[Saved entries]
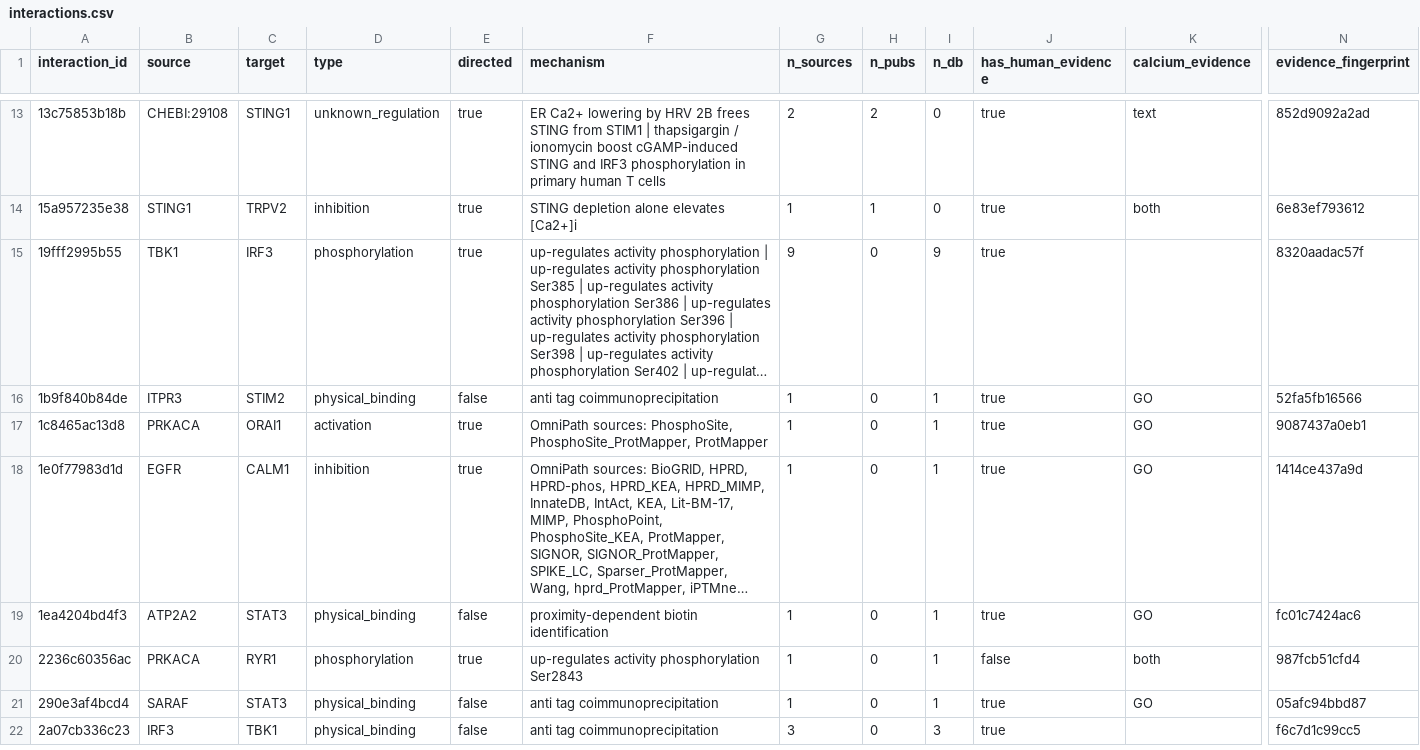
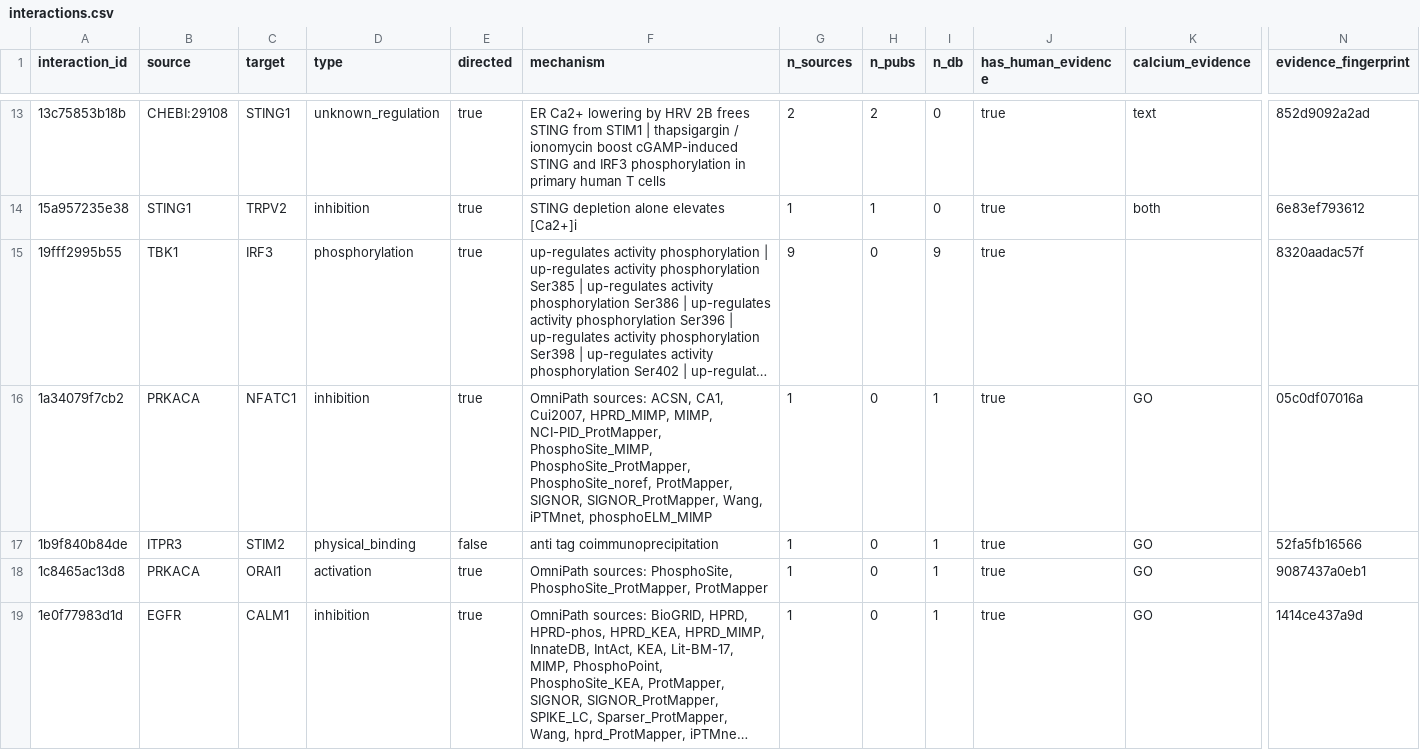
Before and after one commit to Nurtal/IDT_ca_map, a CSV file: data/interactions.csv, drawn as a sheet; only a part is shown, gaps mark what is left out; the shorter side is filled out with more unchanged rows; long unchanged cells end in …; rows hold the shown columns only; the diff covers the shown part only; the diff names each change by its address in the sheet, - before the commit and + after, or states it on an @@ line.

```diff
--- a/data/interactions.csv
+++ b/data/interactions.csv
+row 16: 1a34079f7cb2 | PRKACA | NFATC1 | inhibition | true | OmniPath sources: ACSN, CA1, Cui2007, HPRD_MIMP, MIMP, NCI-PID_ProtMapper, PhosphoSite_MIMP, PhosphoSite_ProtMapper, PhosphoSite_noref, ProtMapper, SIGNOR, SIGNOR_ProtMapper, Wang, iPTMnet, phosphoELM_MIMP | 1 | 0 | 1 | true | GO | 05c0df07016a
```
Also changed, not shown: 7 added rows and 5 edited cells elsewhere in this file, data/evidence.csv, data/nodes.csv, 7 other files.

● **EXERCISE GOAL**:
Images stay out, but the rest of the records must be retyped exactly.

● **TASK OUTPUT**:
Before and after one commit to Nurtal/IDT_ca_map, a CSV file: data/interactions.csv, drawn as a sheet; only a part is shown, gaps mark what is left out; the shorter side is filled out with more unchanged rows; long unchanged cells end in …; rows hold the shown columns only; the diff covers the shown part only; the diff names each change by its address in the sheet, - before the commit and + after, or states it on an @@ line.

```diff
--- a/data/interactions.csv
+++ b/data/interactions.csv
+row 16: 1a34079f7cb2 | PRKACA | NFATC1 | inhibition | true | OmniPath sources: ACSN, CA1, Cui2007, HPRD_MIMP, MIMP, NCI-PID_ProtMapper, PhosphoSite_MIMP, PhosphoSite_ProtMapper, PhosphoSite_noref, ProtMapper, SIGNOR, SIGNOR_ProtMapper, Wang, iPTMnet, phosphoELM_MIMP | 1 | 0 | 1 | true | GO | 05c0df07016a
```
Also changed, not shown: 7 added rows and 5 edited cells elsewhere in this file, data/evidence.csv, data/nodes.csv, 7 other files.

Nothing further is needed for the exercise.